Main Article Content

Studies on the short-term fffects of the mobil Idoho oil Spill on the Littoral Biota of Southeastern Nigeria

I Ewa-Oboho
O Oladimej
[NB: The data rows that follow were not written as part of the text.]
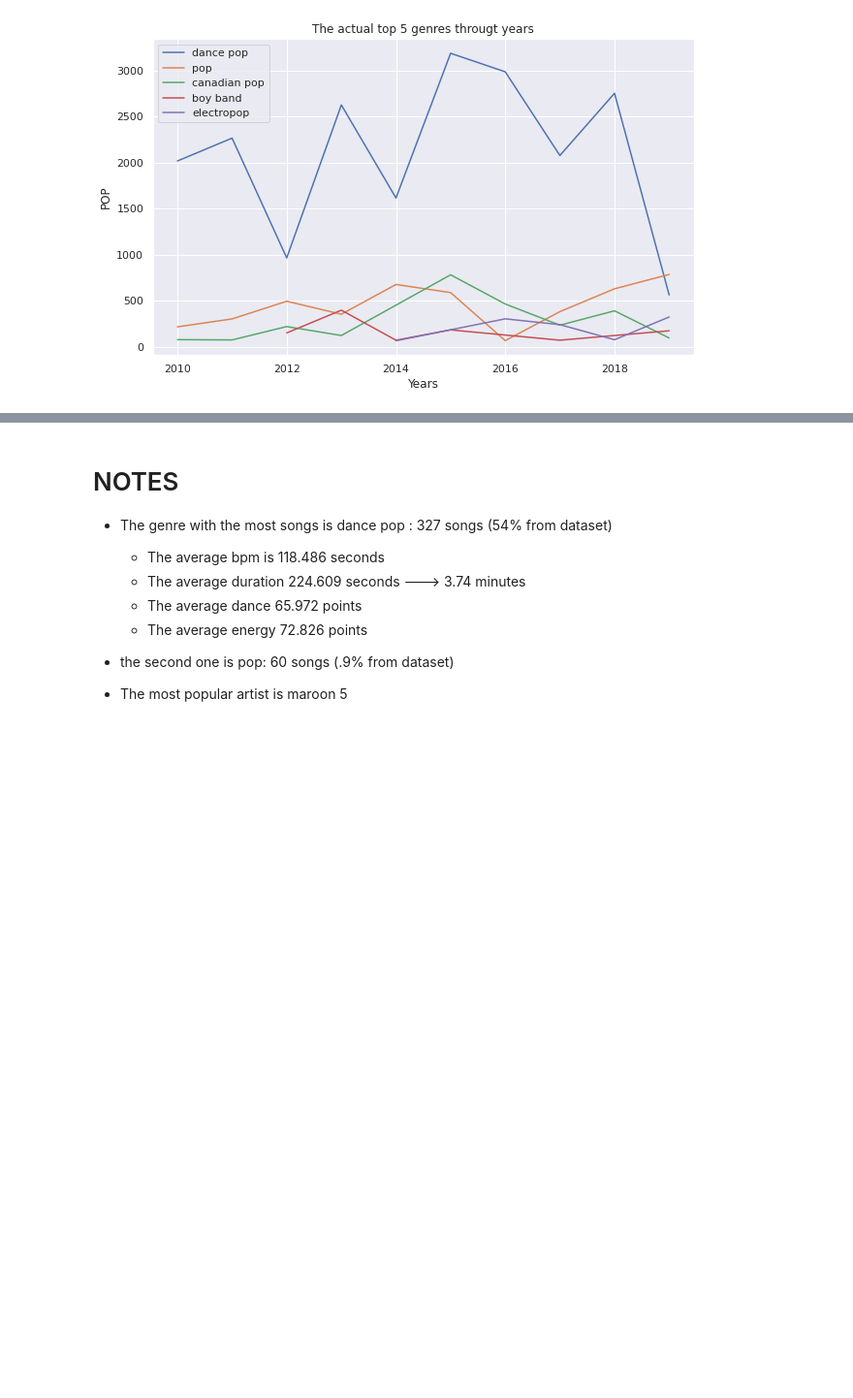
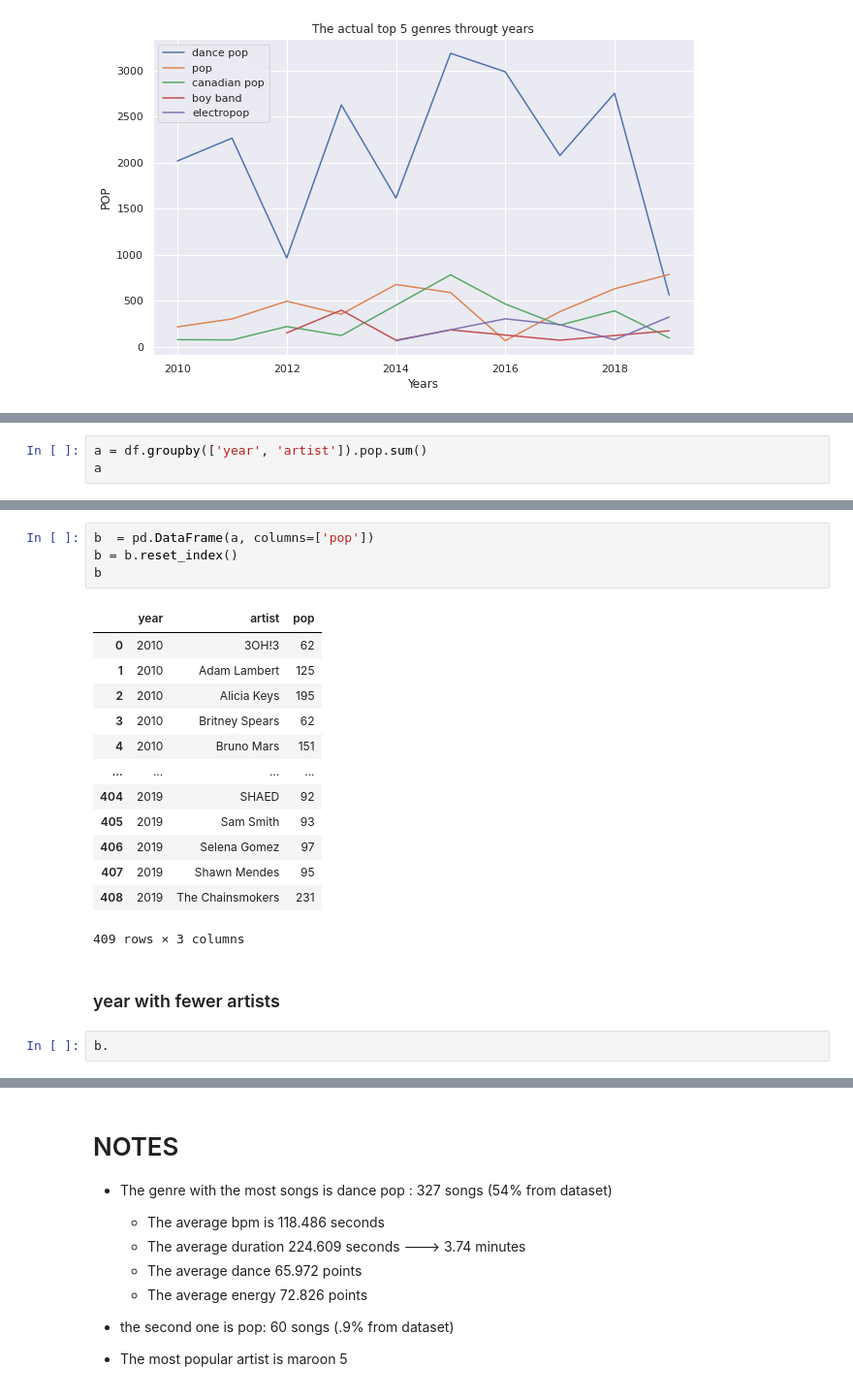
Before and after one commit to ADRIANVM117/proyectos_propios, a Jupyter notebook: mini_proyectos/spotify_advm/spotify_advm.ipynb, the cells around one changed output, grey strips where cells are left out. Shown at 97% size. Drawn from its saved outputs; the diff is of its cells as text; blank space fills up the shorter version.

```diff
--- a/mini_proyectos/spotify_advm/spotify_advm.ipynb
+++ b/mini_proyectos/spotify_advm/spotify_advm.ipynb
@@ -306,0 +293,3 @@ plt.legend(['dance pop','pop','canadian pop','boy band','electropop'])
+# %%
+a = df.groupby(['year', 'artist']).pop.sum()
+a
@@ -306,0 +310,22 @@ plt.legend(['dance pop','pop','canadian pop','boy band','electropop'])
+# %%
+b  = pd.DataFrame(a, columns=['pop'])
+b = b.reset_index()
+b
+# %% [output]
+|  | year | artist | pop |
+| 0 | 2010 | 3OH!3 | 62 |
+| 1 | 2010 | Adam Lambert | 125 |
+| 2 | 2010 | Alicia Keys | 195 |
+| 3 | 2010 | Britney Spears | 62 |
+| 4 | 2010 | Bruno Mars | 151 |
+| ... | ... | ... | ... |
+| 404 | 2019 | SHAED | 92 |
+| 405 | 2019 | Sam Smith | 93 |
+| 406 | 2019 | Selena Gomez | 97 |
+| 407 | 2019 | Shawn Mendes | 95 |
+| 408 | 2019 | The Chainsmokers | 231 |
+409 rows × 3 columns
+# %% [markdown]
+### year with fewer artists
+# %%
+b.
```
Also changed, not shown: parts of 4 cells of this notebook.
Quantitative surveys of the intertidal macro-fauna were conducted during September-October 1998 along transects established at various locations along the Nigeria coastline, following the rupture of a 24-inch pipeline at Idoho, off the Gulf of Guinea, southeastern Nigeria on 12 January 1998. Samples were taken within impacted areas and at control unpolluted sites approximately 5 km to the east of the Idoho off-shore platform. Spilled oil moved rapidly ashore and into river mouths, and estuaries and their mangals shortly after the spills. Biomass of macrofauna in the impacted areas tended to decrease with level of oiling, as the mean abundance decreased rapidly to about 50% of that found on the control unpolluted sites. Edible gastropod, mainly species of Tympanotomus fuscatus, and the brachyuran decapod, Uca
tangeri, typically consumed by coastal inhabitants, had reduction in mean densities (up to 62%) in the oiled Bonny, Brass, Lagos and Forcados than in the non-oiled areas of Imo, Andoni and Cross River, showing partial recovery of the environment from the debacle after 9 months. The ecological implications of these findings are discussed.